Exercise aim ▸
The line containing "Change to the" marks where to begin. Write out that line and every line after it exactly, through the last line below.

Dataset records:
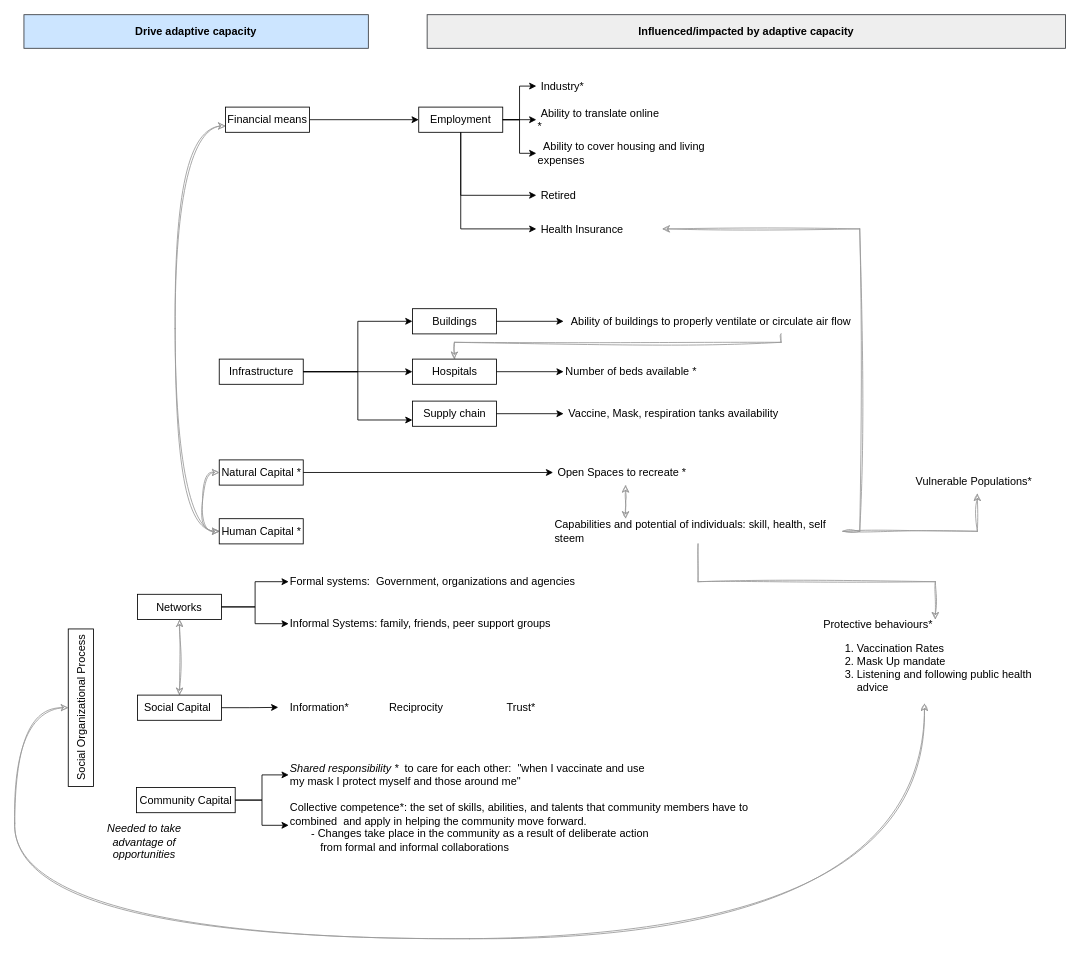
dealchre/gradDrawio keeps this draw.io diagram as KatePrelims.drawio. Above is the earlier version. Source tidied: cells renumbered, new cells numbered last; positions are measured from the earlier drawing's top-left corner, leaving out a move shared by most shapes. Both pictures are drawn from the tidied source at 84%, with x=0, y=0 at pixel (2, 14).
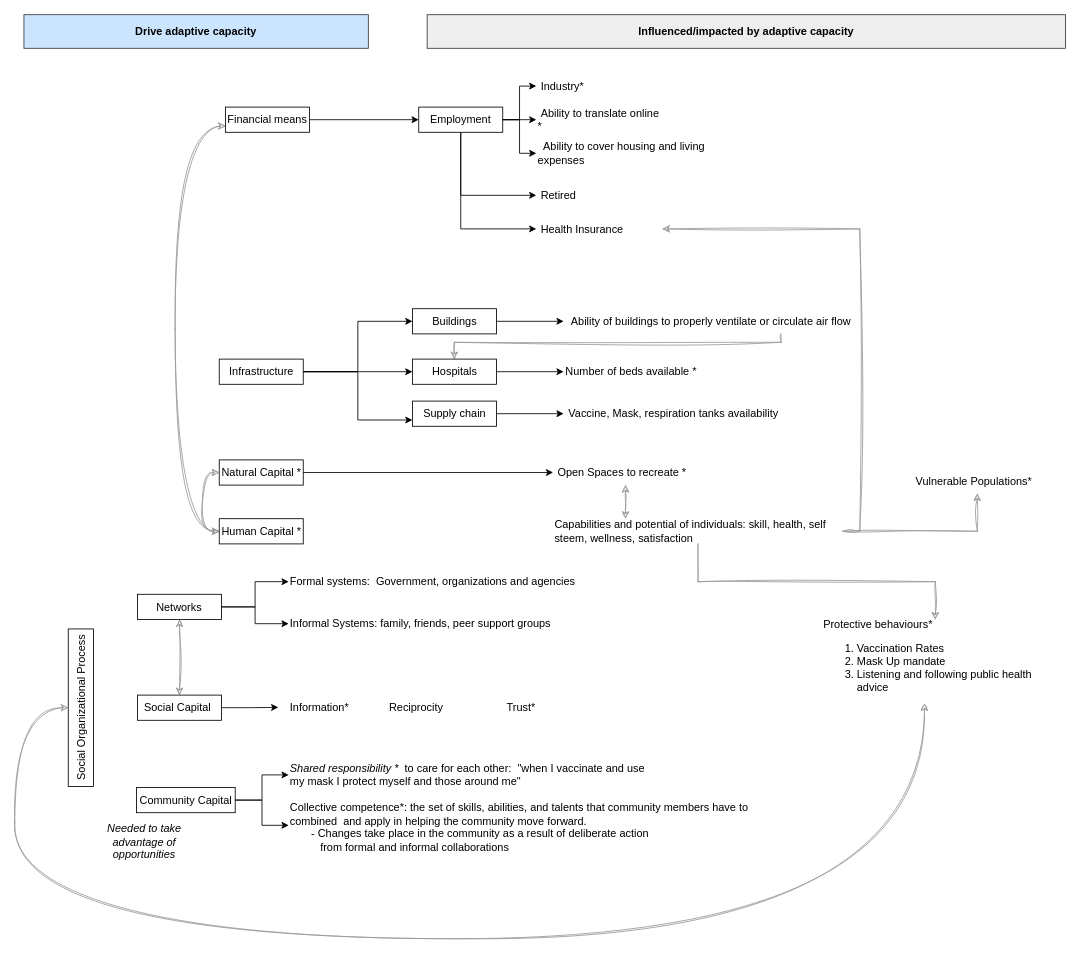
The same page after the edit.

Change to the diagram source:
```diff
@@
-    <mxCell id="37" value="Capabilities and potential of individuals: skill, health, self steem" style="text;html=1;align=left;verticalAlign=middle;whiteSpace=wrap;rounded=0;fontSize=13;" parent="1" vertex="1">
+    <mxCell id="37" value="Capabilities and potential of individuals: skill, health, self steem, wellness, satisfaction" style="text;html=1;align=left;verticalAlign=middle;whiteSpace=wrap;rounded=0;fontSize=13;" parent="1" vertex="1">
       <mxGeometry x="656" y="600" width="345" height="30" as="geometry" />
     </mxCell>
```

Response to this task ▸
Change to the diagram source:
```diff
@@
-    <mxCell id="37" value="Capabilities and potential of individuals: skill, health, self steem" style="text;html=1;align=left;verticalAlign=middle;whiteSpace=wrap;rounded=0;fontSize=13;" parent="1" vertex="1">
+    <mxCell id="37" value="Capabilities and potential of individuals: skill, health, self steem, wellness, satisfaction" style="text;html=1;align=left;verticalAlign=middle;whiteSpace=wrap;rounded=0;fontSize=13;" parent="1" vertex="1">
       <mxGeometry x="656" y="600" width="345" height="30" as="geometry" />
     </mxCell>
```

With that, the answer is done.